*** Opening Information given ***

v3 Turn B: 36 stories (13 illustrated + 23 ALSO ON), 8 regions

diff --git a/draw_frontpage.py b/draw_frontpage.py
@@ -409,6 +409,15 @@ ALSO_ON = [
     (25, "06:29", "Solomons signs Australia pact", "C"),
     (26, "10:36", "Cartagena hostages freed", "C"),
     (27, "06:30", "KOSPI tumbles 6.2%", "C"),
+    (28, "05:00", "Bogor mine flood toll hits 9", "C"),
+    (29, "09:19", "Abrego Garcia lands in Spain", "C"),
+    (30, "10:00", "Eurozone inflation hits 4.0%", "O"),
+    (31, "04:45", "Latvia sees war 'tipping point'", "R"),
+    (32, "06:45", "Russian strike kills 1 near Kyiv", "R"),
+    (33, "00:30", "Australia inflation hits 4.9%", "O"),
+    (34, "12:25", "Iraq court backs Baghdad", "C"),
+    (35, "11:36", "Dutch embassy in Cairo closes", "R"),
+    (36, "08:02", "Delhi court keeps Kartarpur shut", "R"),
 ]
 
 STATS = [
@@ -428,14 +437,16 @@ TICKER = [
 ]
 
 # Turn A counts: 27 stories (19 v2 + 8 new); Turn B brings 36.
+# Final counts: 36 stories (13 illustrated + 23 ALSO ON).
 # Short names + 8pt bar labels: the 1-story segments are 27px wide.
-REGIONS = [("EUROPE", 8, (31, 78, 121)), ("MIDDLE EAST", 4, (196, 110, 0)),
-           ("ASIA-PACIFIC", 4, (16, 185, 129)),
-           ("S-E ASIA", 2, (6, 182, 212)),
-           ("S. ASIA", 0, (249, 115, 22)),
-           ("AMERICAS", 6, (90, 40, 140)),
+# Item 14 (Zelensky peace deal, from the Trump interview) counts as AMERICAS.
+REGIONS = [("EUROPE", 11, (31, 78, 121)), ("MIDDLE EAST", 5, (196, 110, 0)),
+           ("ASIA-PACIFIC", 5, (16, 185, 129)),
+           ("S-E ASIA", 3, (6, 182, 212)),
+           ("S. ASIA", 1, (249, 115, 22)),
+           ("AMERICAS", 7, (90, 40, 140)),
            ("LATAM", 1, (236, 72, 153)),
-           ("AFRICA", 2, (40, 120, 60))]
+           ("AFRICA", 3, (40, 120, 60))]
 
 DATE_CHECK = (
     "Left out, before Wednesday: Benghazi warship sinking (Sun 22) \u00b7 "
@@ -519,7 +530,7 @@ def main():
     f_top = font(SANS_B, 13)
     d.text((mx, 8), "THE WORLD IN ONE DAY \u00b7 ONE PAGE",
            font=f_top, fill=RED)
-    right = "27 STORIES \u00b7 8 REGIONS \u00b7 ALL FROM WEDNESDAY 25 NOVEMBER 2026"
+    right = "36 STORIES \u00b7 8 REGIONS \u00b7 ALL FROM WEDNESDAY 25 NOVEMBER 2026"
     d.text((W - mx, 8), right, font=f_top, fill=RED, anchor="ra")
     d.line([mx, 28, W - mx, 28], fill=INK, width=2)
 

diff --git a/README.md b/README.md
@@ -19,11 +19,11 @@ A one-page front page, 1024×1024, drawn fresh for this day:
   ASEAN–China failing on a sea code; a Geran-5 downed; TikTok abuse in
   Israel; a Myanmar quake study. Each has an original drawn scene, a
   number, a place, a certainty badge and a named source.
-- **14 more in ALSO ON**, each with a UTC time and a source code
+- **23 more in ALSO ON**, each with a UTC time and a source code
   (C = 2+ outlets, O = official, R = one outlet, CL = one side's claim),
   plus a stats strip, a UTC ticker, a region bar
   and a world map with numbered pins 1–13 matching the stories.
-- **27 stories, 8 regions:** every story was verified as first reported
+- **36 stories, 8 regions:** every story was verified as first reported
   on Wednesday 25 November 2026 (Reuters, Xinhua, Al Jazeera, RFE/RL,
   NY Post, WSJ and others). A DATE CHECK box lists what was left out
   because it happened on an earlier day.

*** Closing Information given ***
*** Opening Information given ***

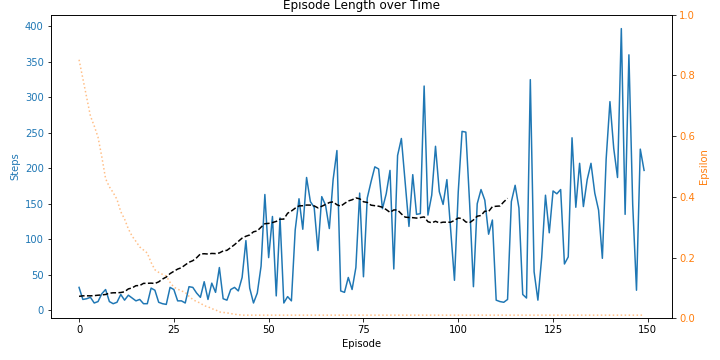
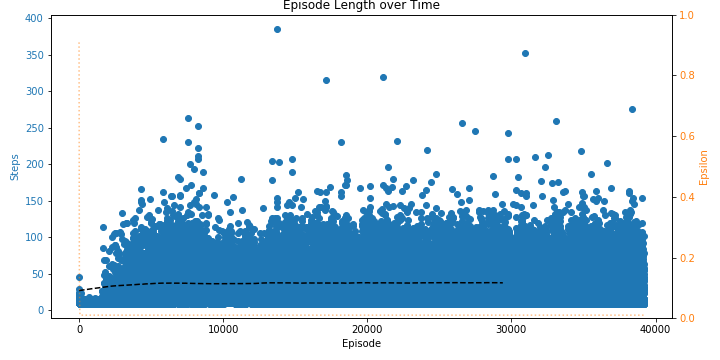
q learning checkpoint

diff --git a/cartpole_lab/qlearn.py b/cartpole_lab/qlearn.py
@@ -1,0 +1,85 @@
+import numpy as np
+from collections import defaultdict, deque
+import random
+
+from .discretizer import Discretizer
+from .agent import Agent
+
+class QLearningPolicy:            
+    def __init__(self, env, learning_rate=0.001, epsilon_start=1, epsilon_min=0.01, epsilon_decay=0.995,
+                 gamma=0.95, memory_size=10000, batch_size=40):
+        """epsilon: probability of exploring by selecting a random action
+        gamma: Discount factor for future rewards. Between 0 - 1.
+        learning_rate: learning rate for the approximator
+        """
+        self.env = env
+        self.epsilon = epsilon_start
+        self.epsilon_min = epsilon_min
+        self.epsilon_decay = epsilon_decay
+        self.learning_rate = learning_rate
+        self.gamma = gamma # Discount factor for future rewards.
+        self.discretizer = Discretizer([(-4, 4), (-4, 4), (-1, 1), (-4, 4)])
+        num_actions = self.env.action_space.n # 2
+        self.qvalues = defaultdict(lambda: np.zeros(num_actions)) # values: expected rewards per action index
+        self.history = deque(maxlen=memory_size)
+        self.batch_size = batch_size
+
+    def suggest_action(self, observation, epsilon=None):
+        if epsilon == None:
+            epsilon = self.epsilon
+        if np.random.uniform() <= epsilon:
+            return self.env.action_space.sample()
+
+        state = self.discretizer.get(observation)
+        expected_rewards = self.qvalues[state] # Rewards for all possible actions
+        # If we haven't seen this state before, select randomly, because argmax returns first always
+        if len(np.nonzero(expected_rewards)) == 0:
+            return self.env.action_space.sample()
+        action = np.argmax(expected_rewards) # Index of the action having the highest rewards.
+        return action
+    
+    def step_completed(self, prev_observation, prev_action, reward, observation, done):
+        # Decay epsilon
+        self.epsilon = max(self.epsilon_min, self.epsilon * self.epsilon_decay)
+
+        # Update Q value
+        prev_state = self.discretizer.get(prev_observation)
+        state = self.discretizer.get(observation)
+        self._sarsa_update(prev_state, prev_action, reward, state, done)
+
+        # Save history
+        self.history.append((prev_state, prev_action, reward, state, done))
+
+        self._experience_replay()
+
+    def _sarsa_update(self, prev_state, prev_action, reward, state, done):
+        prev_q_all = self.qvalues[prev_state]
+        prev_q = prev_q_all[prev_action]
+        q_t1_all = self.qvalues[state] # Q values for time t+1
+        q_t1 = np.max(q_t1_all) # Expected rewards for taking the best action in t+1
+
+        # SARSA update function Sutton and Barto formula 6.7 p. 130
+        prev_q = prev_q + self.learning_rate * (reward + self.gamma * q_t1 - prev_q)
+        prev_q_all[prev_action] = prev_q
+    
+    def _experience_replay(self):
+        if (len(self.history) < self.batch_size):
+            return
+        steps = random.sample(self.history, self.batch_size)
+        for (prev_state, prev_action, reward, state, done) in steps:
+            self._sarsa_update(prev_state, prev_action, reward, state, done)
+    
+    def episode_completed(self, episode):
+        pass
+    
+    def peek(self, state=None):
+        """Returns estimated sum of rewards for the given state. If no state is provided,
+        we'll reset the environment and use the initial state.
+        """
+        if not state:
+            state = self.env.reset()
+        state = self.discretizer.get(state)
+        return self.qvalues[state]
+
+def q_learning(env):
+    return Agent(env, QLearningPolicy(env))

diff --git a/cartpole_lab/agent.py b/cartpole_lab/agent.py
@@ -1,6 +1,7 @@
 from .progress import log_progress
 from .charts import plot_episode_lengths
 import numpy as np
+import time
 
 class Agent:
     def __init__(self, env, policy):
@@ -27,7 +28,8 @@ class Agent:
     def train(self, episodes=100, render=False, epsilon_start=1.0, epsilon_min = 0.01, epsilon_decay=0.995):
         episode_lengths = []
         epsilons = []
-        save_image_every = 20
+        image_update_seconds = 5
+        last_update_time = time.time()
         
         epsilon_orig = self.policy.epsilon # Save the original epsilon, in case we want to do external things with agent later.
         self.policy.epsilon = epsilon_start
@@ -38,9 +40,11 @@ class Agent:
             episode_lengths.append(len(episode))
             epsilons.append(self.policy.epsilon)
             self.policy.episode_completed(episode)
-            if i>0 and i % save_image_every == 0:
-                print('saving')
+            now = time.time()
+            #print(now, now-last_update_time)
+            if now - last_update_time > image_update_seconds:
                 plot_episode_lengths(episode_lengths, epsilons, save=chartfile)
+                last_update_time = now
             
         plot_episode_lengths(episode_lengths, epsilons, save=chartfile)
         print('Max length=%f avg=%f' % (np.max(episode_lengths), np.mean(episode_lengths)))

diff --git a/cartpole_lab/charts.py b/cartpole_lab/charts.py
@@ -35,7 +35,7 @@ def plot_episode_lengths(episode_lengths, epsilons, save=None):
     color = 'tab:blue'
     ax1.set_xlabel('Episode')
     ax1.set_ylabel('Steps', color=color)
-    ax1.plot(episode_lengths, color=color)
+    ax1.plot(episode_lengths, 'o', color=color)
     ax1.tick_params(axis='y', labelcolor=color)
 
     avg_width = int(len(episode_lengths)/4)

*** Closing Information given ***

**Your assignment**
Report back every line of the entries in which "epsilons" occurs.

**Result**
         epsilons = []
             epsilons.append(self.policy.epsilon)
                 plot_episode_lengths(episode_lengths, epsilons, save=chartfile)
         plot_episode_lengths(episode_lengths, epsilons, save=chartfile)
@@ -35,7 +35,7 @@ def plot_episode_lengths(episode_lengths, epsilons, save=None):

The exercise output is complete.